Footage of recent flash flooding events along Highway 24 shows vehicles being swept down the road as if they weigh nothing.
According to a UCCS professor of physics, Tom Christensen, water has two effects on objects in its path: lifting and pushing.
Christensen said 2 feet of water is enough to float an object weighing around 3,000 pounds.
"It's not a problem for 2 feet of water to float a car right off the ground," he said.
The momentum of flowing water can also exude a large amount of force on stationary objects. For example, a gentle stream will exert a force of 500 pounds against the side of a car while the force of a rushing flash flood can reach upwards of 1,000 pounds.
"Think about how much weight that is. There is no way that you're going to resist it," said Christensen.
Combine these two factors, and scenes such as those where cars are floating down the highway ensue.
Because of this force, drivers are warned to stay in their car if caught in a flash flood.
"It can hit you with enough force to knock you over and once it knocks you over, and you're floating, you'll weigh a lot less. So, it will push you wherever it wants to push you," said Christensen.
David Hunting, public information officer of Manitou Springs Volunteer Fire Department, said it is advised for drivers to stay in their vehicles with their seat belts fastened until first responders are able to intervene or until flood waters recede.

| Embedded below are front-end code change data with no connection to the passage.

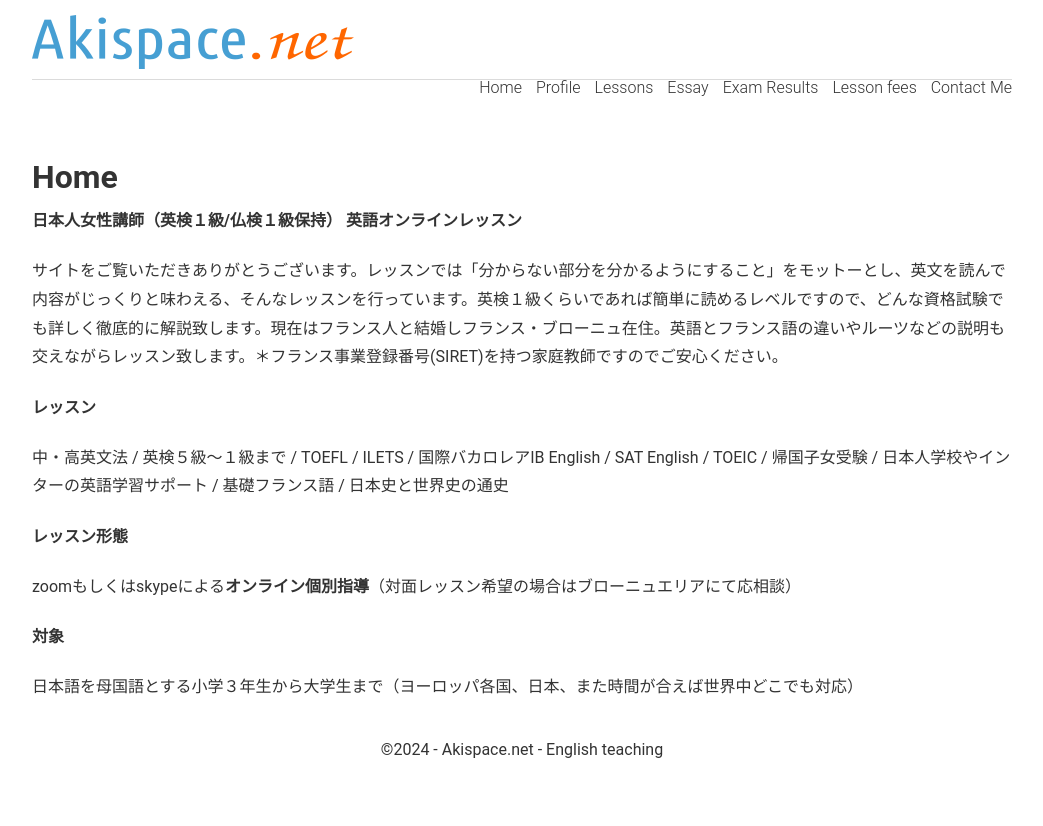
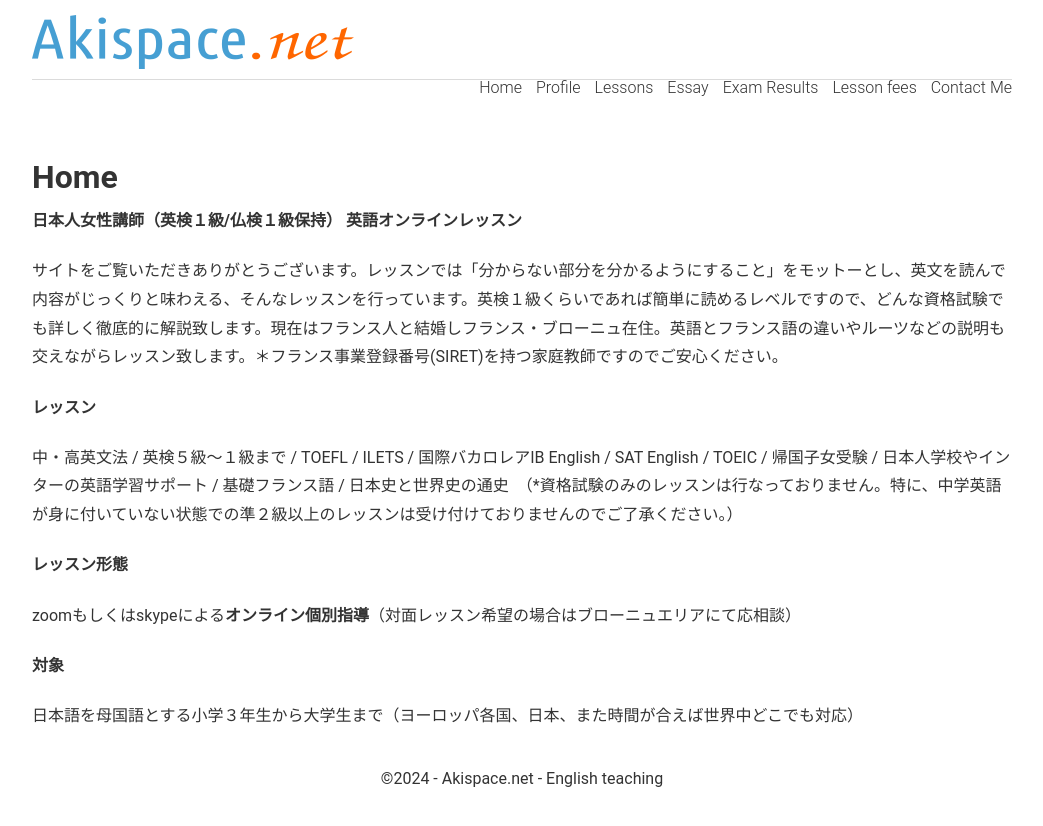
Before and after one commit to phocean/akispace, a Jekyll site: the page built from index.md, in a window 1280 px wide. Shown: the top 826 px of the page, without its empty margins (118-1161 px from the left). Built offline with Jekyll 4.4.1, drawn with Linux system fonts in a browser that asks for light colours.

Commit message:
Update index.md

```diff
--- a/index.md
+++ b/index.md
@@ -14,7 +14,7 @@
 
 **レッスン**
 
-中・高英文法 / 英検５級〜１級まで / TOEFL / ILETS / 国際バカロレアIB English / SAT English / TOEIC / 帰国子女受験 / 日本人学校やインターの英語学習サポート / 基礎フランス語 / 日本史と世界史の通史
+中・高英文法 / 英検５級〜１級まで / TOEFL / ILETS / 国際バカロレアIB English / SAT English / TOEIC / 帰国子女受験 / 日本人学校やインターの英語学習サポート / 基礎フランス語 / 日本史と世界史の通史　（*資格試験のみのレッスンは行なっておりません。特に、中学英語が身に付いていない状態での準２級以上のレッスンは受け付けておりませんのでご了承ください。）
 
 **レッスン形態**
 
```
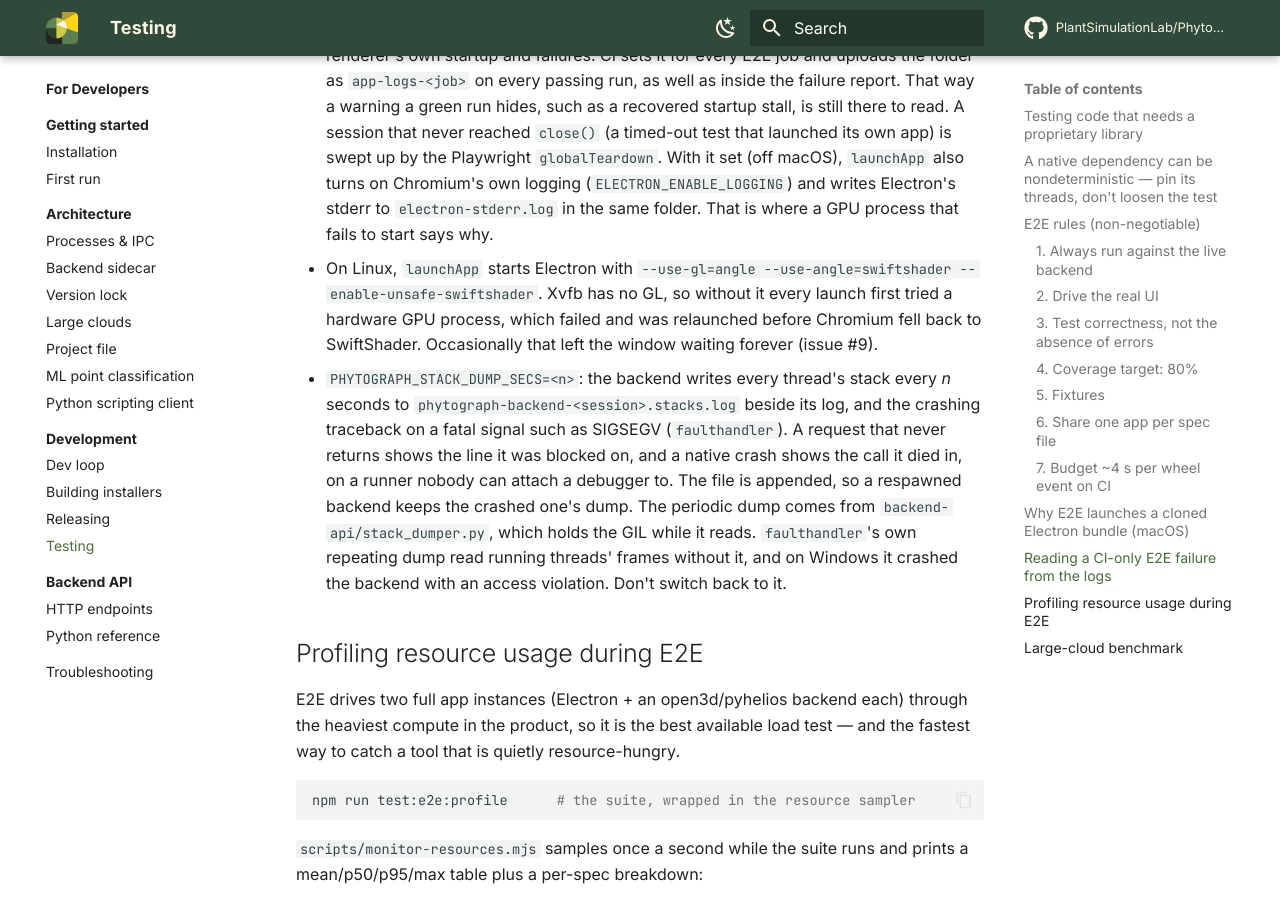
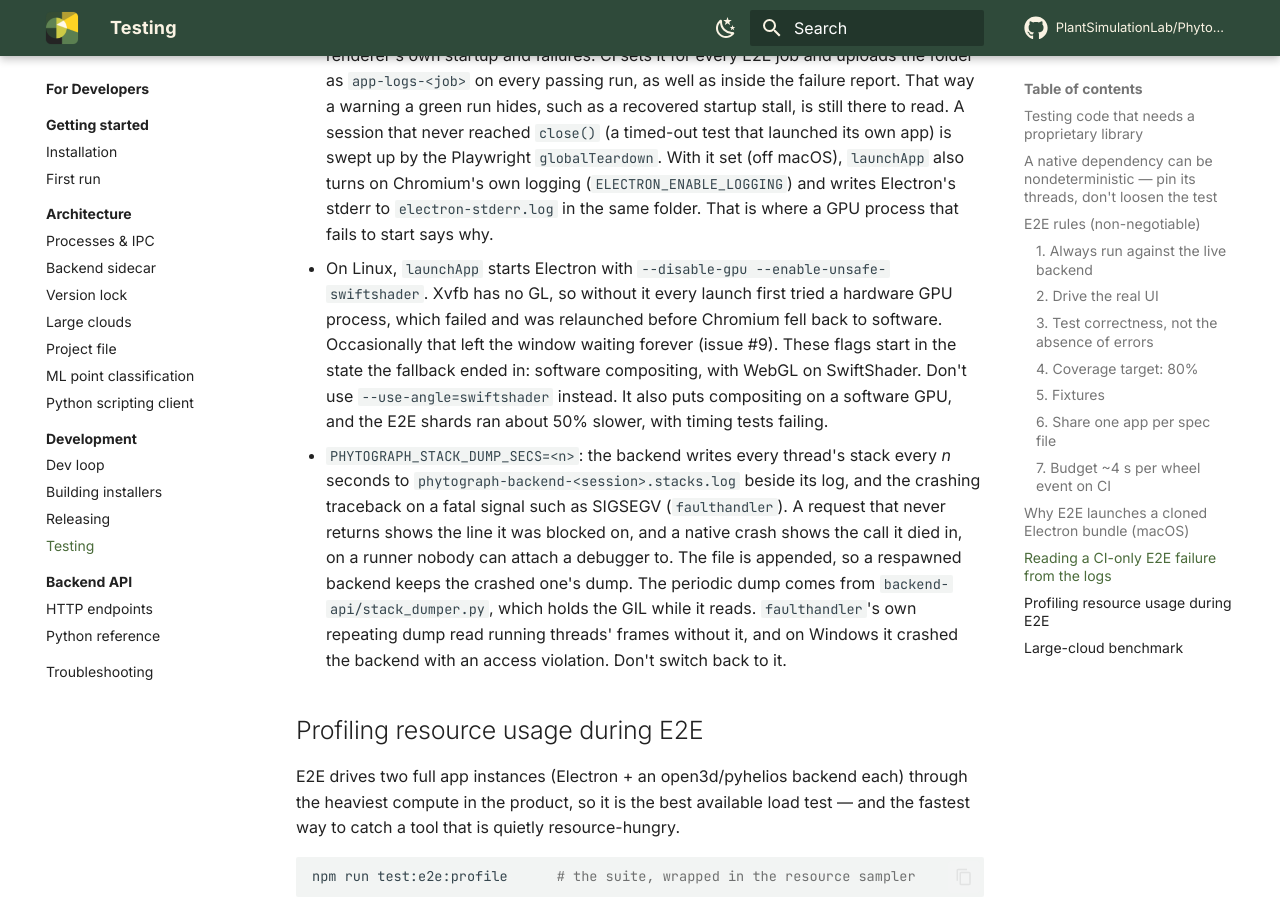
Before and after one commit to PlantSimulationLab/Phytograph, an MkDocs documentation site: the page built from docs/docs/developers/development/testing.md, in a window 1280 px wide and 900 px high, scrolled down 6058 px. Built offline with MkDocs 1.6.1 and Material for MkDocs 9.7.7, drawn with Linux system fonts in a browser that asks for light colours; comment, search, counter and statistics services are not loaded.

Commit message:
fix(e2e, #9): --disable-gpu, not forced ANGLE SwiftShader, on Linux
87bf0bc removed the failing hardware GPU attempts (0 init failures, 0
command-buffer failures, 0 stalls across 686 sessions in 4 runs) but put
compositing on a software GPU too: the E2E shards went from 21-24 min to
31-45, and 3 of 4 runs failed on timing tests (idle-render's awake viewer
drew 2 frames in a second).

--disable-gpu --enable-unsafe-swiftshader starts in the state Chromium's
fallback used to end in, feature for feature: software compositing and
rasterization, WebGL on SwiftShader ("unavailable_software", as every
healthy CI session reported before), with no hardware attempt to fail.
Checked locally that WebGL2 still runs on SwiftShader with these flags.

Co-Authored-By: Claude Opus 5.5 <noreply@anthropic.com>

```diff
--- a/docs/docs/developers/development/testing.md
+++ b/docs/docs/developers/development/testing.md
@@ -254,10 +254,14 @@ Playwright report under `test-results/app-logs/<profile>/`:
   `electron-stderr.log` in the same folder. That is where a GPU process that
   fails to start says why.
 - On Linux, `launchApp` starts Electron with
-  `--use-gl=angle --use-angle=swiftshader --enable-unsafe-swiftshader`.
-  Xvfb has no GL, so without it every launch first tried a hardware GPU
-  process, which failed and was relaunched before Chromium fell back to
-  SwiftShader. Occasionally that left the window waiting forever (issue #9).
+  `--disable-gpu --enable-unsafe-swiftshader`. Xvfb has no GL, so without it
+  every launch first tried a hardware GPU process, which failed and was
+  relaunched before Chromium fell back to software. Occasionally that left
+  the window waiting forever (issue #9). These flags start in the state the
+  fallback ended in: software compositing, with WebGL on SwiftShader. Don't
+  use `--use-angle=swiftshader` instead. It also puts compositing on a
+  software GPU, and the E2E shards ran about 50% slower, with timing tests
+  failing.
 - `PHYTOGRAPH_STACK_DUMP_SECS=<n>`: the backend writes every thread's stack
   every *n* seconds to `phytograph-backend-<session>.stacks.log` beside its
   log, and the crashing traceback on a fatal signal such as SIGSEGV
```
Also changed, not shown: 1 other file.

He said it is also very important for everyone to keep an eye on the weather, as to not be caught off-guard and in the line of danger.